Go through the listing below. Copy each line that has the string "Somerset".
──────
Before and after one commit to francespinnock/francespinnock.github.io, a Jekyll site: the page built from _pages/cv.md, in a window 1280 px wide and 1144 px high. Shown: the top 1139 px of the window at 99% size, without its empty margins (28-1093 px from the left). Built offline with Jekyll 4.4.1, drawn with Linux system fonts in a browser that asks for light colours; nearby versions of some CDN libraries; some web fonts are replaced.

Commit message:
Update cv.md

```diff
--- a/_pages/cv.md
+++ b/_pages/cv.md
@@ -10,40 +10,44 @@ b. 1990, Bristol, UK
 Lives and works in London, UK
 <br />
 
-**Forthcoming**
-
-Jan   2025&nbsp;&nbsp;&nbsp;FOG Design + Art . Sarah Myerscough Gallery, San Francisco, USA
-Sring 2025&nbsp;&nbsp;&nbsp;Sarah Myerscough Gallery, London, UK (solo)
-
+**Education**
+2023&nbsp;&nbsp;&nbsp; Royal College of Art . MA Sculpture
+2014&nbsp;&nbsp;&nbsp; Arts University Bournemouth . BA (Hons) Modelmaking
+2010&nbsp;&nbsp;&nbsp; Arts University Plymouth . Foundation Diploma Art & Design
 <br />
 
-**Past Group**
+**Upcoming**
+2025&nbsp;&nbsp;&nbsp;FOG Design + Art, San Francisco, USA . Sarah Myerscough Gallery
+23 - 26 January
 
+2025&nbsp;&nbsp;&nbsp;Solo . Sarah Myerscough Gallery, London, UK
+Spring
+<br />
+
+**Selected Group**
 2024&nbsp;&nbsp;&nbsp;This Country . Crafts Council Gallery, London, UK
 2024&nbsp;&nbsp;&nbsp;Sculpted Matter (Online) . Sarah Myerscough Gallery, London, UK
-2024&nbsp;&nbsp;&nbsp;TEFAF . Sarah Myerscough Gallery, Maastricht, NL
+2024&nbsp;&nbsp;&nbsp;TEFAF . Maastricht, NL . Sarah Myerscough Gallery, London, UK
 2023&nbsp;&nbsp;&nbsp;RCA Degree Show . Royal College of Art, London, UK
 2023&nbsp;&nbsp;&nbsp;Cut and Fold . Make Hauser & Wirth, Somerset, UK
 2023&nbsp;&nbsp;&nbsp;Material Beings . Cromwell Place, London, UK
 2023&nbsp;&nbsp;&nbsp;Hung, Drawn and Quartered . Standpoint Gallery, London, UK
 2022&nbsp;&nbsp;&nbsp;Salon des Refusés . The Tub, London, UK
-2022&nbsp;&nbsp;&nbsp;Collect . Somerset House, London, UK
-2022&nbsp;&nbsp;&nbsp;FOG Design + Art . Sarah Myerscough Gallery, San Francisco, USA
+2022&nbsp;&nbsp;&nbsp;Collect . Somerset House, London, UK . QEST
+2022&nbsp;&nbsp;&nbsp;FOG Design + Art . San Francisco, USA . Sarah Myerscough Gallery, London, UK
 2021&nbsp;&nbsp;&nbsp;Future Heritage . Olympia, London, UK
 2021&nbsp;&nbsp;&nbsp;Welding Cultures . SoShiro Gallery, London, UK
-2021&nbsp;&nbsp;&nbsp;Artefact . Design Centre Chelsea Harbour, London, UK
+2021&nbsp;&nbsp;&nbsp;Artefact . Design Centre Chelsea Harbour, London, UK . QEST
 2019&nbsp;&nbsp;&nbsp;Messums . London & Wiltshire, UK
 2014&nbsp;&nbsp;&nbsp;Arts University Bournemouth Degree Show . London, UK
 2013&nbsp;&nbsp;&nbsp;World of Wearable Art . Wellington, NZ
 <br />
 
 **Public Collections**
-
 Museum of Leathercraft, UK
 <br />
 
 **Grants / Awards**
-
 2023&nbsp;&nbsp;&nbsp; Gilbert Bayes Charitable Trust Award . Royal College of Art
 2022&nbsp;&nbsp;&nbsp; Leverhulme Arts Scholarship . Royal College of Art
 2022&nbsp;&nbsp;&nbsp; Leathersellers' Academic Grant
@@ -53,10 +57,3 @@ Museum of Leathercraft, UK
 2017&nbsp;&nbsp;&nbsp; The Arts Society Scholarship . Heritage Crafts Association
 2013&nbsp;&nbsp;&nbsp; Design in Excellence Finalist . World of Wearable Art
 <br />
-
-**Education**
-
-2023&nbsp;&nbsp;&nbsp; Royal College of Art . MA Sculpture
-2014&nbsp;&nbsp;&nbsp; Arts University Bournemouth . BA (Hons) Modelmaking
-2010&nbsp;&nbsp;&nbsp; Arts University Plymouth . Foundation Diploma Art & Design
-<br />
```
──────
● **Result of the task**
 2023&nbsp;&nbsp;&nbsp;Cut and Fold . Make Hauser & Wirth, Somerset, UK
-2022&nbsp;&nbsp;&nbsp;Collect . Somerset House, London, UK
+2022&nbsp;&nbsp;&nbsp;Collect . Somerset House, London, UK . QEST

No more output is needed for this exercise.